WORK ITEM:
Hunt for the word "published" across the entries below, copying each line that holds it.

(Stored data entries)

= Beginning of Section =

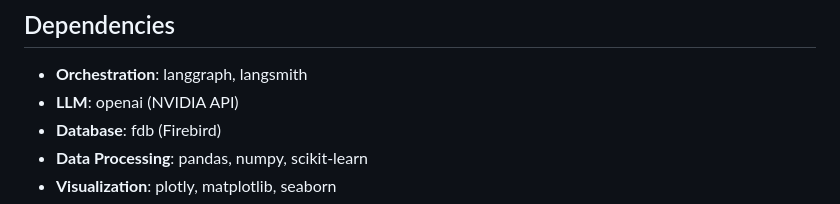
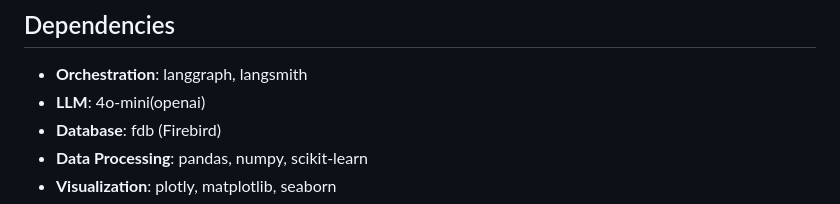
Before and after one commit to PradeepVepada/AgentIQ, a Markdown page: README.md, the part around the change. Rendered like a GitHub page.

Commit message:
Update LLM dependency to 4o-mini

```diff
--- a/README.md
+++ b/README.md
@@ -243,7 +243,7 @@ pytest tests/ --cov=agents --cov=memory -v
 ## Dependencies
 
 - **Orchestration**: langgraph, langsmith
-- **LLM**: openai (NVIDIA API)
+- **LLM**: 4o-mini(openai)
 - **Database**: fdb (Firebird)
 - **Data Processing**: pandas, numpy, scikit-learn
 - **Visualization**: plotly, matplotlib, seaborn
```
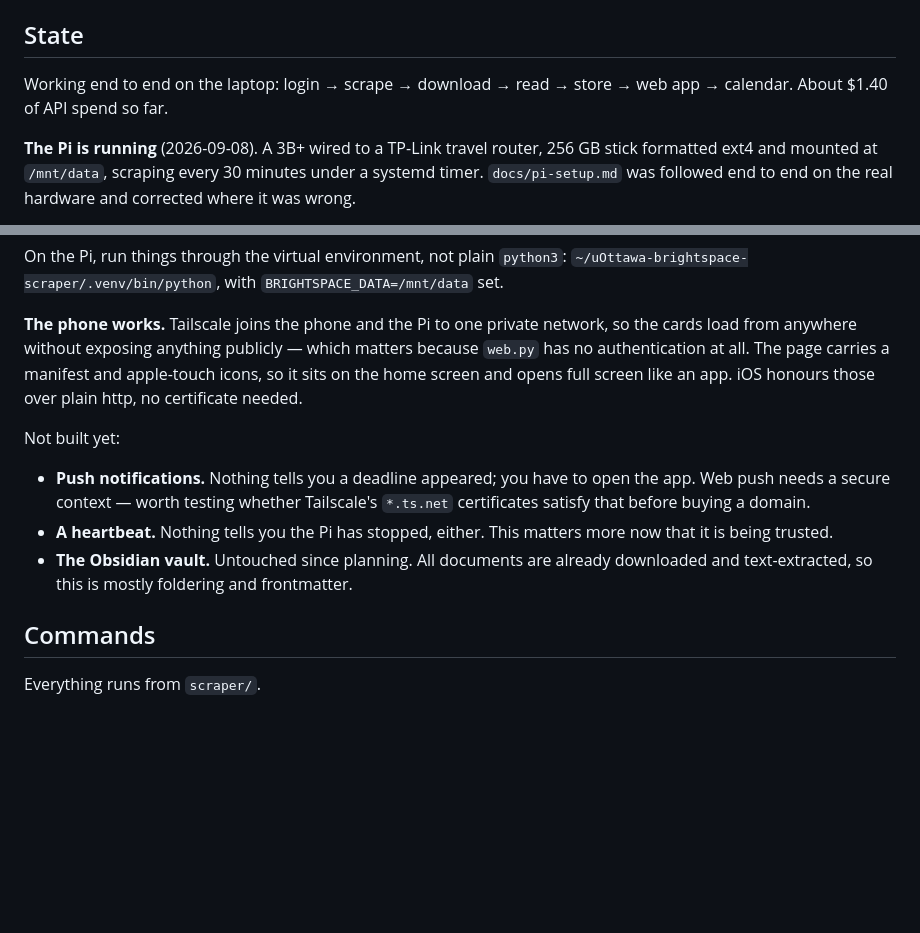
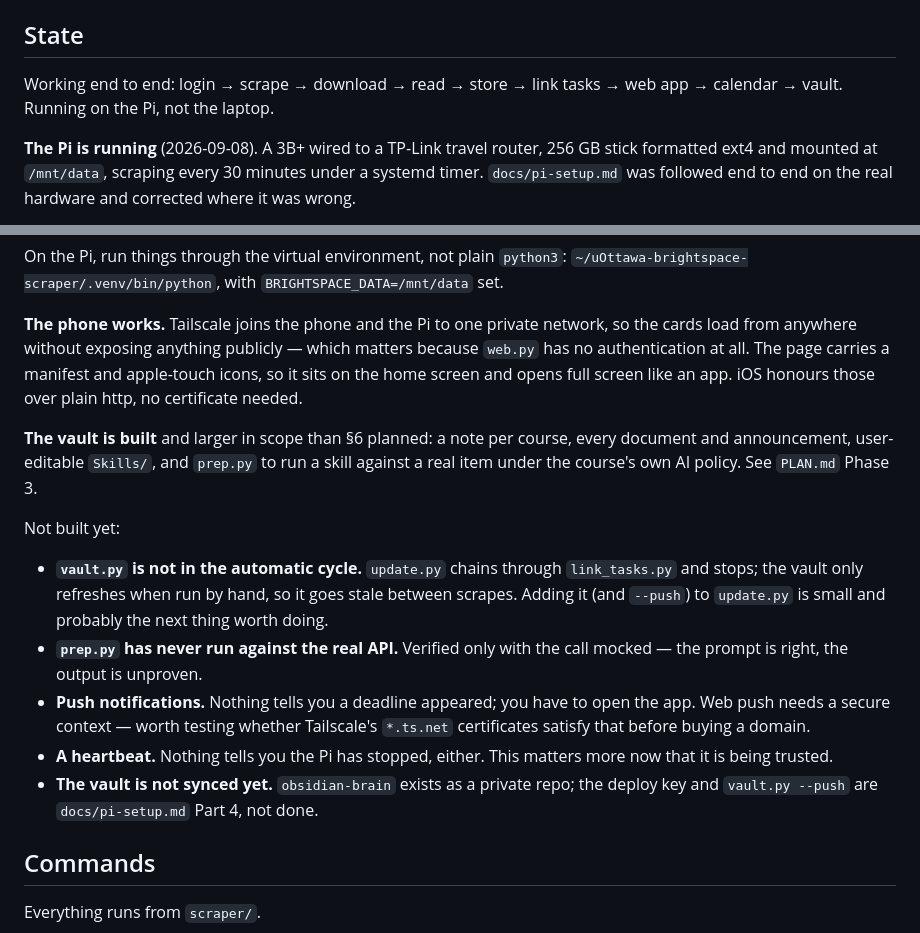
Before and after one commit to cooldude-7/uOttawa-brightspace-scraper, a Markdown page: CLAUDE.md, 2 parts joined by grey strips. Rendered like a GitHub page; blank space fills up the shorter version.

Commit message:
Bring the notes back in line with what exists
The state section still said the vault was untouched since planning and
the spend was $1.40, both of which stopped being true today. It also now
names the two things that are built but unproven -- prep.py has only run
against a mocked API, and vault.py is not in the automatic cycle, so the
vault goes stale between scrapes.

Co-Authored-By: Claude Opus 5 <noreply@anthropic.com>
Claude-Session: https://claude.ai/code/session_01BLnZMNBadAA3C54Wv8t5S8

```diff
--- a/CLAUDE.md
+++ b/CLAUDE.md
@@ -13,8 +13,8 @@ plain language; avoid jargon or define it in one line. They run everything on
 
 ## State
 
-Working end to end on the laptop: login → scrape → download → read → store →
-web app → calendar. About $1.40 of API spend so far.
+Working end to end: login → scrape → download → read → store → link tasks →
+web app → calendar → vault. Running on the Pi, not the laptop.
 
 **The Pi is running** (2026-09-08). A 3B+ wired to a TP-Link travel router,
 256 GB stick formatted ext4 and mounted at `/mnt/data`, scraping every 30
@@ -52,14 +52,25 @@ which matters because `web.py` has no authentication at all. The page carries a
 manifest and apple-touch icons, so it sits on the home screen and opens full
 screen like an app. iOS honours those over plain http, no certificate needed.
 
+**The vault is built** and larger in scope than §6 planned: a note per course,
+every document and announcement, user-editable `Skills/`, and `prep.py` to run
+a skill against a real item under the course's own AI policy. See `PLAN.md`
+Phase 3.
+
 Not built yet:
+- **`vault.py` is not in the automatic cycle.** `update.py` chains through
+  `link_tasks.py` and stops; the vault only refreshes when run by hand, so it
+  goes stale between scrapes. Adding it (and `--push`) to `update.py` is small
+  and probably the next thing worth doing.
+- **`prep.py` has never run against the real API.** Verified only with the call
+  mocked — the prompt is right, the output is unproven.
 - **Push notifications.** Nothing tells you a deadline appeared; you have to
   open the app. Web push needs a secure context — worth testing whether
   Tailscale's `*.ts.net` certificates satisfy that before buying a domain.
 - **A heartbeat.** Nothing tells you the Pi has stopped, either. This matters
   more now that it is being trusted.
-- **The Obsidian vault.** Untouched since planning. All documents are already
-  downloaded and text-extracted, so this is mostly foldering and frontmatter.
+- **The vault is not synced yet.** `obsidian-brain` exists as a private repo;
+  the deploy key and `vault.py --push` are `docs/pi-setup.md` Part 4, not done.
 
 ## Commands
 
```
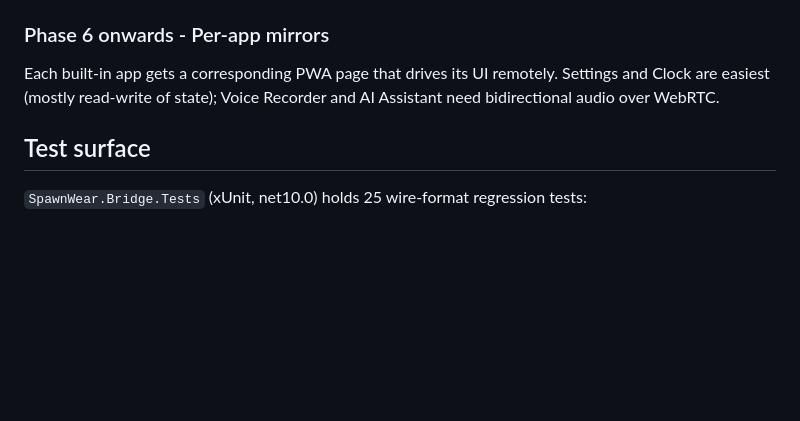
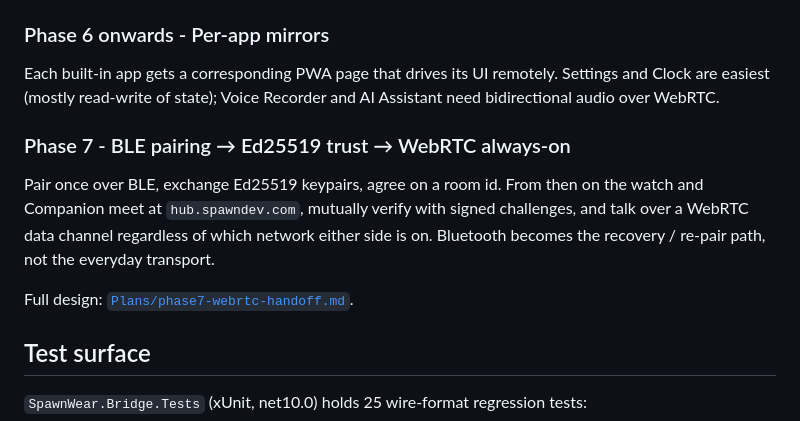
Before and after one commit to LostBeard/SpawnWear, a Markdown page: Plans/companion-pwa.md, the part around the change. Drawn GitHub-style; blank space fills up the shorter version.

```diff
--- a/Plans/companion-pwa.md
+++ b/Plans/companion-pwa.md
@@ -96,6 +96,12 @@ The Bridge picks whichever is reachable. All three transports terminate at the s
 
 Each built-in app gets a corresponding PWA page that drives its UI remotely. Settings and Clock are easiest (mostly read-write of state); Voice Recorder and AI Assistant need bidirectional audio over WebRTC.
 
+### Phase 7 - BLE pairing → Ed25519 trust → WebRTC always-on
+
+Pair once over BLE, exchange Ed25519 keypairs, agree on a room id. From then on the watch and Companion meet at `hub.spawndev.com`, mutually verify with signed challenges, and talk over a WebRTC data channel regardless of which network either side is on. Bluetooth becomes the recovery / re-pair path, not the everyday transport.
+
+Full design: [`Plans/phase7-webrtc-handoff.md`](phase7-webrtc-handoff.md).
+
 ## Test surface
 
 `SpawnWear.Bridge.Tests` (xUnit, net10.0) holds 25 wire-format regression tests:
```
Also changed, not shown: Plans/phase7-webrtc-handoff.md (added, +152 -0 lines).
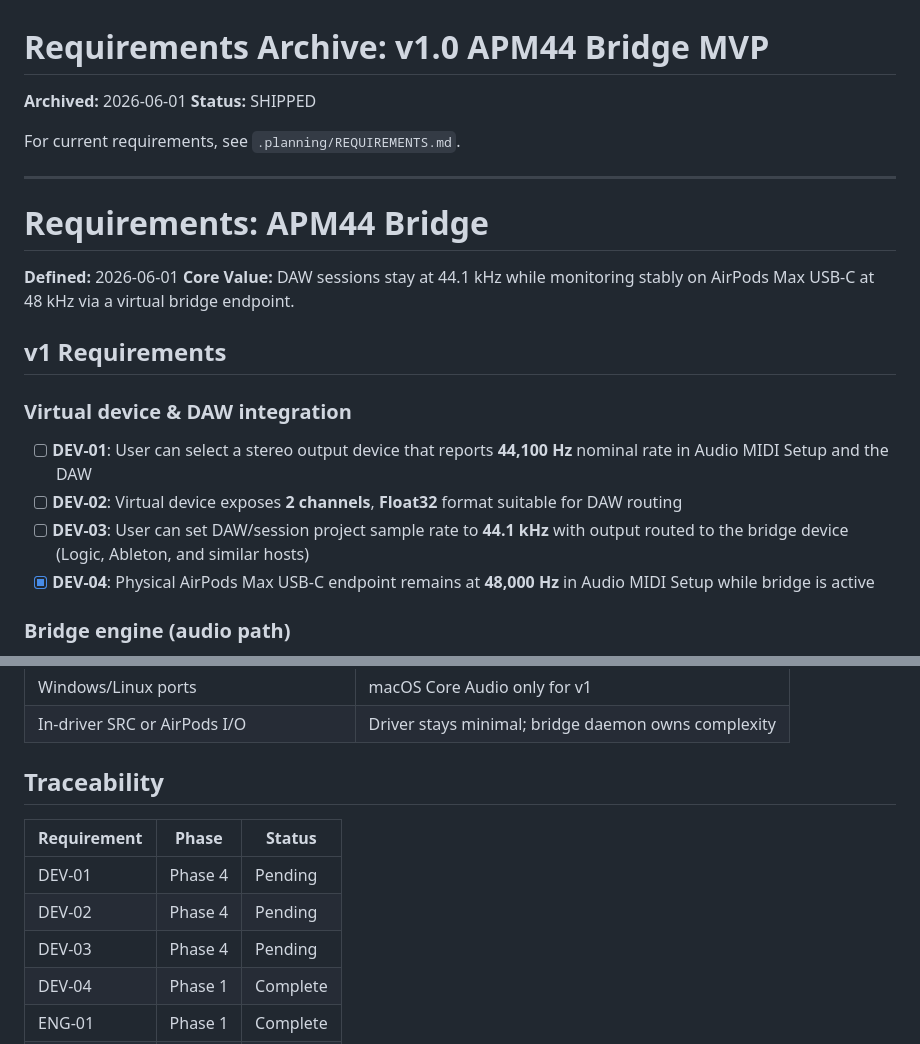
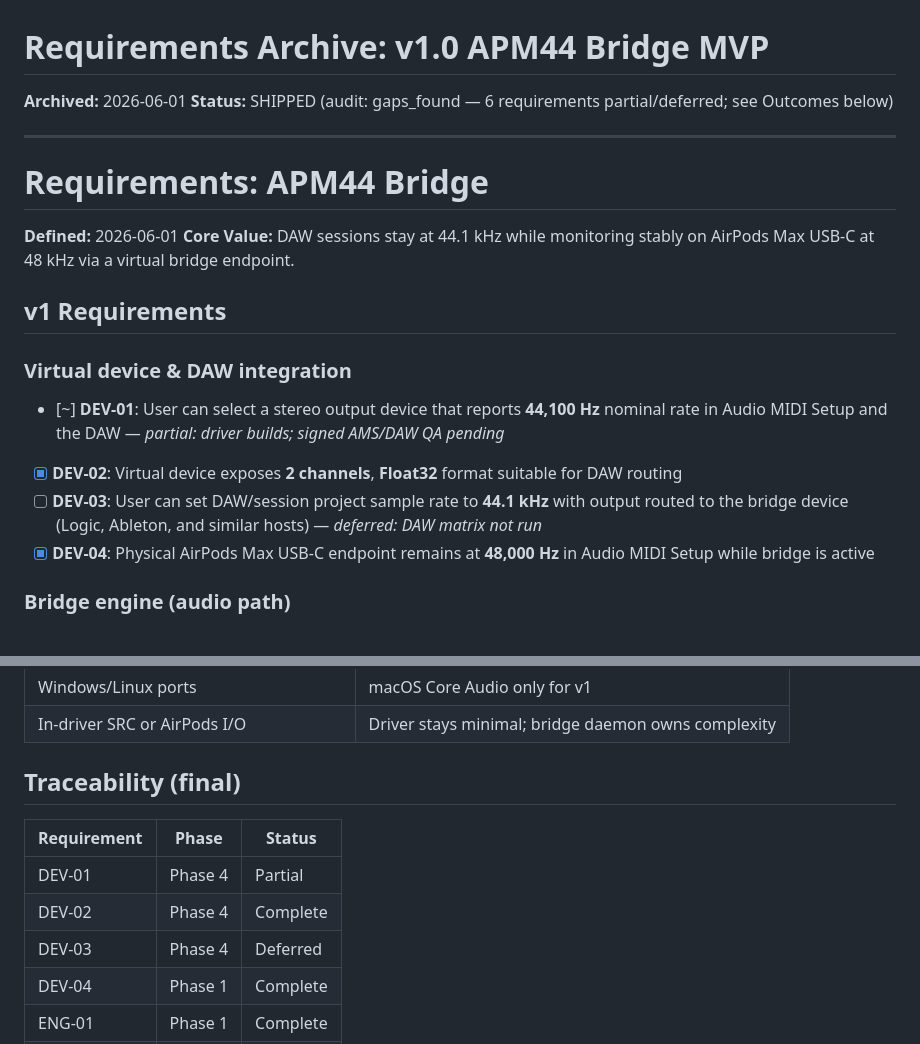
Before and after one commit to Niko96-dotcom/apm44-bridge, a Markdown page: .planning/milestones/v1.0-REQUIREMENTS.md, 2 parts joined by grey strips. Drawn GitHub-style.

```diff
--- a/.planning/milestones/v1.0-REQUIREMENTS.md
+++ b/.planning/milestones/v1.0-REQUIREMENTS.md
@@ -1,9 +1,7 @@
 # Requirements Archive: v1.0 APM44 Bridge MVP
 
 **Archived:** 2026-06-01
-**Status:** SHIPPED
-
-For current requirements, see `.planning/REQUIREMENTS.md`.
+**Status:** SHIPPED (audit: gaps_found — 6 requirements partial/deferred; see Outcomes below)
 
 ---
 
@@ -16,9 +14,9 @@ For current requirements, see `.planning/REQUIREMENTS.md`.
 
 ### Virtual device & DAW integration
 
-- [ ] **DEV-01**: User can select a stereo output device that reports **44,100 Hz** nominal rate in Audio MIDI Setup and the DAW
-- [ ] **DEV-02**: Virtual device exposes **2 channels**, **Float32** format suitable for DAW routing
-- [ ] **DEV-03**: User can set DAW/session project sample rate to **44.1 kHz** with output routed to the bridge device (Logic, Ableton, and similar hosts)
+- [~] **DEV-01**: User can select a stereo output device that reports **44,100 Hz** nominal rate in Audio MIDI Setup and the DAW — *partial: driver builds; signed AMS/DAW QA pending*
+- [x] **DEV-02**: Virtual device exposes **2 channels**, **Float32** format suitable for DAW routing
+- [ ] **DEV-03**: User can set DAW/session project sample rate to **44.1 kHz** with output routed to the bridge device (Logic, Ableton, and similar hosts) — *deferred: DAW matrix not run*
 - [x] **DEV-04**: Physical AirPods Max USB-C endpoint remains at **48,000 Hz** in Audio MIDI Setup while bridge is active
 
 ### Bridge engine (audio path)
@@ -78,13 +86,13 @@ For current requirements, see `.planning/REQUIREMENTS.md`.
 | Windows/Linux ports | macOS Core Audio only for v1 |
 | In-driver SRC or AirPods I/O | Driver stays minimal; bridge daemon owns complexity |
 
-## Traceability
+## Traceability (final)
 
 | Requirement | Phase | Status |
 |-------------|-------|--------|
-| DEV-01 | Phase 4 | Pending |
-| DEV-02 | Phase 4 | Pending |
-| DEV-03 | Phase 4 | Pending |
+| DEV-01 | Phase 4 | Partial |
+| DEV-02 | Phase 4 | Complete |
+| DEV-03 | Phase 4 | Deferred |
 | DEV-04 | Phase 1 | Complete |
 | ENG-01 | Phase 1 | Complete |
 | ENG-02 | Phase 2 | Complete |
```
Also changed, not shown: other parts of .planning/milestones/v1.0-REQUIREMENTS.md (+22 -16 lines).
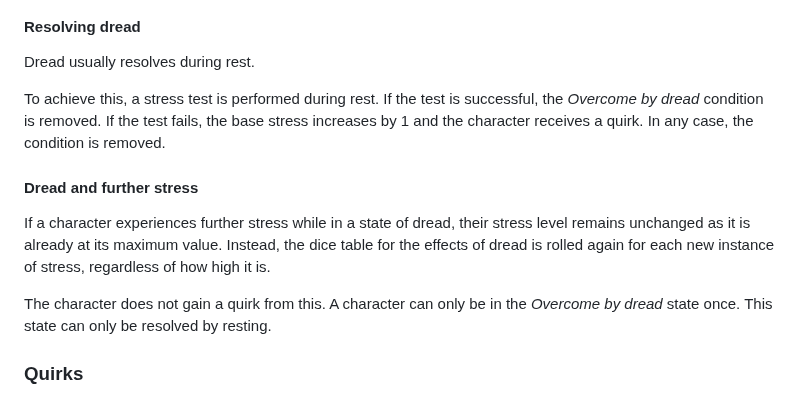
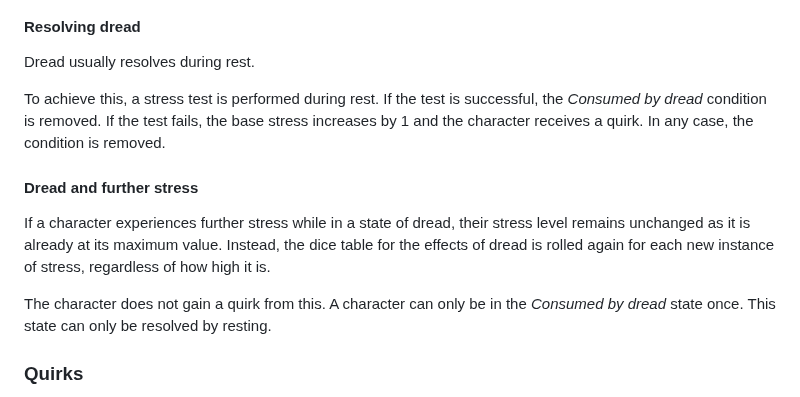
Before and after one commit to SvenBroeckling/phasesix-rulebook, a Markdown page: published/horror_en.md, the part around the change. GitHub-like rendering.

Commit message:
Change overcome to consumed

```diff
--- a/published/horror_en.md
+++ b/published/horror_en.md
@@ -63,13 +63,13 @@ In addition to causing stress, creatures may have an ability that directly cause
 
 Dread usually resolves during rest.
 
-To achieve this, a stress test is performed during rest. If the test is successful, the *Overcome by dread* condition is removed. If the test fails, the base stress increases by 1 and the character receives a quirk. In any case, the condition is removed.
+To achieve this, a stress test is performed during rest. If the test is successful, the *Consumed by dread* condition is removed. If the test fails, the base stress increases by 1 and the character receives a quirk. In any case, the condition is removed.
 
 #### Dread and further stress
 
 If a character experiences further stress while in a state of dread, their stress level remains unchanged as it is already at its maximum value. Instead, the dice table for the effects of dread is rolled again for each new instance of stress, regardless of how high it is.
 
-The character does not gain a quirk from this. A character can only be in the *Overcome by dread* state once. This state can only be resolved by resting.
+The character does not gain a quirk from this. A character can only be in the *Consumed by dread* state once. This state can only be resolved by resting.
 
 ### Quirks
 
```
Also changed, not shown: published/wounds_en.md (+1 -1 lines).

= End of Section =

ANSWER FOR THIS EXERCISE:
Before and after one commit to SvenBroeckling/phasesix-rulebook, a Markdown page: published/horror_en.md, the part around the change. GitHub-like rendering.
--- a/published/horror_en.md
+++ b/published/horror_en.md
Also changed, not shown: published/wounds_en.md (+1 -1 lines).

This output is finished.